25/10/2013 - OECD Secretary-General Angel Gurría today formally launched Colombia’s accession process with Colombian President Juan Manuel Santos.
Speaking to members of the Colombia government, elected officials, business leaders, academics and representatives of civil society, Mr Gurría said that the country’s accession process builds on the close collaboration that exists between the OECD and Colombia. This engagement reflects Colombia’s commitment to further strengthening its public policies and economic performance.
“Colombia is looking ahead decisively and taking a step towards a stronger and better future,” Mr Gurria said during the launch event. “We will now work together to ensure that accession to the OECD contributes to better policies for better lives of all Colombians.” (Read the full speech)
The 34 OECD Members approved a Roadmap to accession for Colombia on 19 September 2013, establishing the process and setting out the terms for future membership. This follows the political decision taken at the OECD Ministerial Meeting in Paris in May 2013.
The first step in the process will see Colombia submit an Initial Memorandum setting out its position on some 250 OECD legal instruments (see www.oecd.org/acts). This will lead to a series of technical reviews conducted by OECD experts, who will present their findings to the Organisation’s Committees, which, in turn, will submit to the OECD Council a formal evaluation of Colombia’s policies in their areas of competence.
These reviews will be an opportunity to share with the Colombian authorities OECD best practices and standards as well as helping to identify areas for further reforms. The accession process has no definite timeline and ultimately depends on the ability of Colombia to successfully complete the technical reviews.
In his remarks, Mr Gurria noted that Colombia’s accession process was too important to be urgent, and he expressed certainty that Colombia will follow through with the competence and conviction they have shown so far. “Our member countries have used the accession process to improve regulations, address emerging policy challenges and promote further reforms,” Mr Gurria said. The process can help Colombia move faster towards its own policy priorities. It is the people of Colombia, first and foremost, who will reap the benefits of Colombia’s membership in the OECD.”
Colombian officials will now begin to engage with OECD Committees composed of experts drawn from Member countries in the following areas: Investment, Bribery in International Business Transactions, Corporate Governance, Financial Markets, Insurance & Private Pensions, Competition, Tax, Environment, Chemicals, Public Governance, Regulatory Policy, Statistics, Economics, Education, Employment, Labour & Social Affairs, Health, Trade and Export Credits, Fisheries, Science & Technology, IT & Communications and Consumer Policy.
A final decision must be taken by all OECD Member countries in the governing body, the OECD Council. In accordance with the OECD Convention, decisions on membership are taken by unanimity.

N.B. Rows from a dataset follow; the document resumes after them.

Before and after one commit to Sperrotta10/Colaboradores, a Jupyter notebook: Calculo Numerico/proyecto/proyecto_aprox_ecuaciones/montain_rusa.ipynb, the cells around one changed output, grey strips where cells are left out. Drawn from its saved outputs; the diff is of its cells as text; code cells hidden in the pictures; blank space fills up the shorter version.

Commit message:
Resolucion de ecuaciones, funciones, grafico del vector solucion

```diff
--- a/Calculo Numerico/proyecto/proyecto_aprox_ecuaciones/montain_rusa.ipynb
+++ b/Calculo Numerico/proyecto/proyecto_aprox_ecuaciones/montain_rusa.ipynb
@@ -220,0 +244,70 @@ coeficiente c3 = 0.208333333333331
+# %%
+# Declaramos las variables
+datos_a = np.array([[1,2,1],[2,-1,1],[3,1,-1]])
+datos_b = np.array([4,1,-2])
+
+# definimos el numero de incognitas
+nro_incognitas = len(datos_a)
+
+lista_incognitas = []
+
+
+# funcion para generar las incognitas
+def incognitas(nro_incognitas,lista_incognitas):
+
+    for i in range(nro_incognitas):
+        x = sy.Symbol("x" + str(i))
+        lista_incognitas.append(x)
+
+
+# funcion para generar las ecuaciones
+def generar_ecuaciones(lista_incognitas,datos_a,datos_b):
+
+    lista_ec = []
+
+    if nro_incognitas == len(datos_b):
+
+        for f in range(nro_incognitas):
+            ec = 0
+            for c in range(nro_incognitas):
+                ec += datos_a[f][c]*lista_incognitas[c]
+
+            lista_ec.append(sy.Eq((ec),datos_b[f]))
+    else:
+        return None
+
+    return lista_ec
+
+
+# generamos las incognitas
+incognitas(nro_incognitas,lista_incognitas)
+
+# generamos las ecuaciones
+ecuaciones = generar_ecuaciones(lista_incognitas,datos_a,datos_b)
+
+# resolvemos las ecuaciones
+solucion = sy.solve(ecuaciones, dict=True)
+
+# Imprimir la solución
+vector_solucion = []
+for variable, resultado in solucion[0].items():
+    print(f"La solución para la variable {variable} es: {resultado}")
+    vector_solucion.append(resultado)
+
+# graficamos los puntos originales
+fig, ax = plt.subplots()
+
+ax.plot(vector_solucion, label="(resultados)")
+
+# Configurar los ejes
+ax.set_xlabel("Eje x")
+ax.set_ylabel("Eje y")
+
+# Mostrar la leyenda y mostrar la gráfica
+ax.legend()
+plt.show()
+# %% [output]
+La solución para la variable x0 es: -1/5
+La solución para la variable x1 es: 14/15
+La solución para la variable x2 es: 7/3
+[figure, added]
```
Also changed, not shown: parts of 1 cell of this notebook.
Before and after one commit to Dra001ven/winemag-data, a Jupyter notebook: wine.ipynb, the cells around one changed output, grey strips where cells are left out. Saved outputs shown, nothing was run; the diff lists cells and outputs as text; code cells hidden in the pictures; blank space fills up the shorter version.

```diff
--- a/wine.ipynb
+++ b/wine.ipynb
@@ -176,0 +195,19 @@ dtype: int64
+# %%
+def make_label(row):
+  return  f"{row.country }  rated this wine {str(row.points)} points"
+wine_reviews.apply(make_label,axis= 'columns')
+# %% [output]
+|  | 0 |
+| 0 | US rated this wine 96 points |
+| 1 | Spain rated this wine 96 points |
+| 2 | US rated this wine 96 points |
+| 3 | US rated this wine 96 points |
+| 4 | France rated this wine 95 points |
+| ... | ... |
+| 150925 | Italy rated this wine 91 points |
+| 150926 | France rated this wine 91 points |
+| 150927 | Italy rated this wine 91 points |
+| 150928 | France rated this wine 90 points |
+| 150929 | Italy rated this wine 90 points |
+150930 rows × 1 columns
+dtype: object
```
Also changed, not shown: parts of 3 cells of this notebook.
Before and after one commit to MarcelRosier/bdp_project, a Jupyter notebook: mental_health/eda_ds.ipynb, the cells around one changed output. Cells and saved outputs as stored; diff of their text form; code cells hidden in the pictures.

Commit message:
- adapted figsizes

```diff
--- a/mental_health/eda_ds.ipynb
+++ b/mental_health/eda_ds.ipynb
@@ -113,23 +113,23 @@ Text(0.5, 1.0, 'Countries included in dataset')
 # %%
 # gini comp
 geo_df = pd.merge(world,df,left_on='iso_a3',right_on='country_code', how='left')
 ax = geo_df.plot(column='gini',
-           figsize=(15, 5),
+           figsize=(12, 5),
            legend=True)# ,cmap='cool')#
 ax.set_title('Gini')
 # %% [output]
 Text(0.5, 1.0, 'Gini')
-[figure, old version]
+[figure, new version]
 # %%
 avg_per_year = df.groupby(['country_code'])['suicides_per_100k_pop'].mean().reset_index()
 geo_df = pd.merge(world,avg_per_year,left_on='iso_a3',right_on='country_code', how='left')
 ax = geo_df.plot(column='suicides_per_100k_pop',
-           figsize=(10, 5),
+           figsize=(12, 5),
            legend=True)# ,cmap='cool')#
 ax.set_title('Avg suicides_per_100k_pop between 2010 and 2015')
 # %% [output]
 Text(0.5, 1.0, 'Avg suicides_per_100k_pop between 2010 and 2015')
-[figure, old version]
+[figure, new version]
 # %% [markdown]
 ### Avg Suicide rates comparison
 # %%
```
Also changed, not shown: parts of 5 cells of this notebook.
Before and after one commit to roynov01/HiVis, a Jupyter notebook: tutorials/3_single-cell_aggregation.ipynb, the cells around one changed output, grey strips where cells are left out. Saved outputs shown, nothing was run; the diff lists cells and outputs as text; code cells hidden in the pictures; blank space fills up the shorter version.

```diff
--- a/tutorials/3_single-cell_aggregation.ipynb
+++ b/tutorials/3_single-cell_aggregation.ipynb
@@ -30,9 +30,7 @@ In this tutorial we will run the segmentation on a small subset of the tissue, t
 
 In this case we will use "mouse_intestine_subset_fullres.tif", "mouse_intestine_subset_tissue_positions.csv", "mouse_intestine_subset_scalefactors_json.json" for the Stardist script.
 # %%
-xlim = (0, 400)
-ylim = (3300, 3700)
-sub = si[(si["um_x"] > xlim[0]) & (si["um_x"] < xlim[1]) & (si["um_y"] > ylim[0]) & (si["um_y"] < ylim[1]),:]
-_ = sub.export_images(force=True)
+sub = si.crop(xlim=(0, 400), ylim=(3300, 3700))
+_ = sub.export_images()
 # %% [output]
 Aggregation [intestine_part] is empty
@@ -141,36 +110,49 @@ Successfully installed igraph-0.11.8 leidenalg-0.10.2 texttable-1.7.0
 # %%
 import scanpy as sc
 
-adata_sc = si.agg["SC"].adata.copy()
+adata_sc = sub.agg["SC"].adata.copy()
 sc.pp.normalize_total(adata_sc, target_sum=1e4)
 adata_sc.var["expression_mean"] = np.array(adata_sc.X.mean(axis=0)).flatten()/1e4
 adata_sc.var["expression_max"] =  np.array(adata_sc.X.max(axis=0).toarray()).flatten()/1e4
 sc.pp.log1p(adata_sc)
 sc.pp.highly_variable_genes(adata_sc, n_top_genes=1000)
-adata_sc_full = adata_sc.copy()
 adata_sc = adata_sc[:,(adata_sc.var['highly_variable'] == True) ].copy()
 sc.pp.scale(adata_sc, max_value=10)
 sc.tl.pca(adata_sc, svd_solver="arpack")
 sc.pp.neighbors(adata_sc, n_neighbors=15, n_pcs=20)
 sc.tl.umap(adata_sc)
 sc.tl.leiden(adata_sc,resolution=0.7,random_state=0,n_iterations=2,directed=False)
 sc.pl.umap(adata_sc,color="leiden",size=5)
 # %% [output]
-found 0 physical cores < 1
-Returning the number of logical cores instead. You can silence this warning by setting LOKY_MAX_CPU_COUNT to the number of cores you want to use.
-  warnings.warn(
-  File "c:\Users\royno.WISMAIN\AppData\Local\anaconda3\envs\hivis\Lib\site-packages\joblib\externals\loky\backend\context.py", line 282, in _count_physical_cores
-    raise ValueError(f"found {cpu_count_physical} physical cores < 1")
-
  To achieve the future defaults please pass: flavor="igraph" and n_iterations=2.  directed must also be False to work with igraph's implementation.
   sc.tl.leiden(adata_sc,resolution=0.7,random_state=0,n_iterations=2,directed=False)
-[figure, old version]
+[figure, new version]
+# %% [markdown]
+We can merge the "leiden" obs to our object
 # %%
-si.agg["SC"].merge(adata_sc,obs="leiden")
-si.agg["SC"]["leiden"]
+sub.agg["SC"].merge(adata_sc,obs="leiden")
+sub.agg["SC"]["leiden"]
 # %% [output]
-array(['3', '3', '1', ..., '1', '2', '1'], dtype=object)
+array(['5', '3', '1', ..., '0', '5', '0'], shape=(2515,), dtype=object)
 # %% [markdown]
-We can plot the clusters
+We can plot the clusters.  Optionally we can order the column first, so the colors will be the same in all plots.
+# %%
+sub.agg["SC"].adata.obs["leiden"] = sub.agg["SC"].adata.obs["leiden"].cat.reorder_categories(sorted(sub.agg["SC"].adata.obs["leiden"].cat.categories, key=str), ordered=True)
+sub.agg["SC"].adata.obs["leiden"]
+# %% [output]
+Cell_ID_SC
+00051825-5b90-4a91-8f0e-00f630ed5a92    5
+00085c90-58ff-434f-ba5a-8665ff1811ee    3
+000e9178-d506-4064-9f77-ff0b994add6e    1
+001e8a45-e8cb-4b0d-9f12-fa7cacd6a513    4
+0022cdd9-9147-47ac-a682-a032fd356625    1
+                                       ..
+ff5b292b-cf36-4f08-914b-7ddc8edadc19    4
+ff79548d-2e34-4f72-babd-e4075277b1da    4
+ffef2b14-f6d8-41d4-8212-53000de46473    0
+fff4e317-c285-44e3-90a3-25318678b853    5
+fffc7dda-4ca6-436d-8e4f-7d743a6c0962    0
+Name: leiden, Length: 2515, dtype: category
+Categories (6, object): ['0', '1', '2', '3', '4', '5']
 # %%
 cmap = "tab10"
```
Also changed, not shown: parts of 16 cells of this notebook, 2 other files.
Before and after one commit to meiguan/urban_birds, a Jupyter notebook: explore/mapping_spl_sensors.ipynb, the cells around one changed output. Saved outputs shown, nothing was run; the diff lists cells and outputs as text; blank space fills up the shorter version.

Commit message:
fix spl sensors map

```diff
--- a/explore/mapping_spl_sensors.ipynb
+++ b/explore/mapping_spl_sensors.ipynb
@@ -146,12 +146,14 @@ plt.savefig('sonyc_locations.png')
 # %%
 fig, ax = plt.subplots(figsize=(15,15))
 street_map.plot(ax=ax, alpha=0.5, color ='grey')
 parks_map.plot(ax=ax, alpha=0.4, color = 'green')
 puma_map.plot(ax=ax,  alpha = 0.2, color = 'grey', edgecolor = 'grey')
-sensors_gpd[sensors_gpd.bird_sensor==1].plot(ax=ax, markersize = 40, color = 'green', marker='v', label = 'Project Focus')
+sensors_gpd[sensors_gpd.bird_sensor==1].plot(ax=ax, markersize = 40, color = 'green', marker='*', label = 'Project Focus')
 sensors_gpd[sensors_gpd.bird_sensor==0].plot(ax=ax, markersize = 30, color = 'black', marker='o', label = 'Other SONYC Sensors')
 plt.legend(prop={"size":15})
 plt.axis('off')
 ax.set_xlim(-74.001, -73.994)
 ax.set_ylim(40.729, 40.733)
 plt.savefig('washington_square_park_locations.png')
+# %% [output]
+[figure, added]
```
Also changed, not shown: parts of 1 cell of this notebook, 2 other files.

The OECD last welcomed new members in in 2010, when Chile, Estonia, Israel and Slovenia joined the Organisation. Accession talks with the Russian Federation are on-going. The Council has also launched accession negotiations with Latvia.
The OECD's current members are: Austria, Australia, Belgium, Canada, Chile, Czech Republic, Denmark, Estonia, Finland, France, Germany, Greece, Hungary, Iceland, Ireland, Israel, Italy, Japan, Korea, Luxembourg, Mexico, the Netherlands, New Zealand, Norway, Poland, Portugal, Slovak Republic, Slovenia, Spain, Sweden, Switzerland, Turkey, the United Kingdom and the United States.
For further information, journalists are invited to contact Lawrence Speer, of the OECD’s Media Division (+33 6 0739 3972, Lawrence.Speer@oecd.org) or the Media Office in Paris (+33 1 4524 97 00, email@example.com).
For more information on OECD Members and partners, go to: www.oecd.org/general/enlargement.htm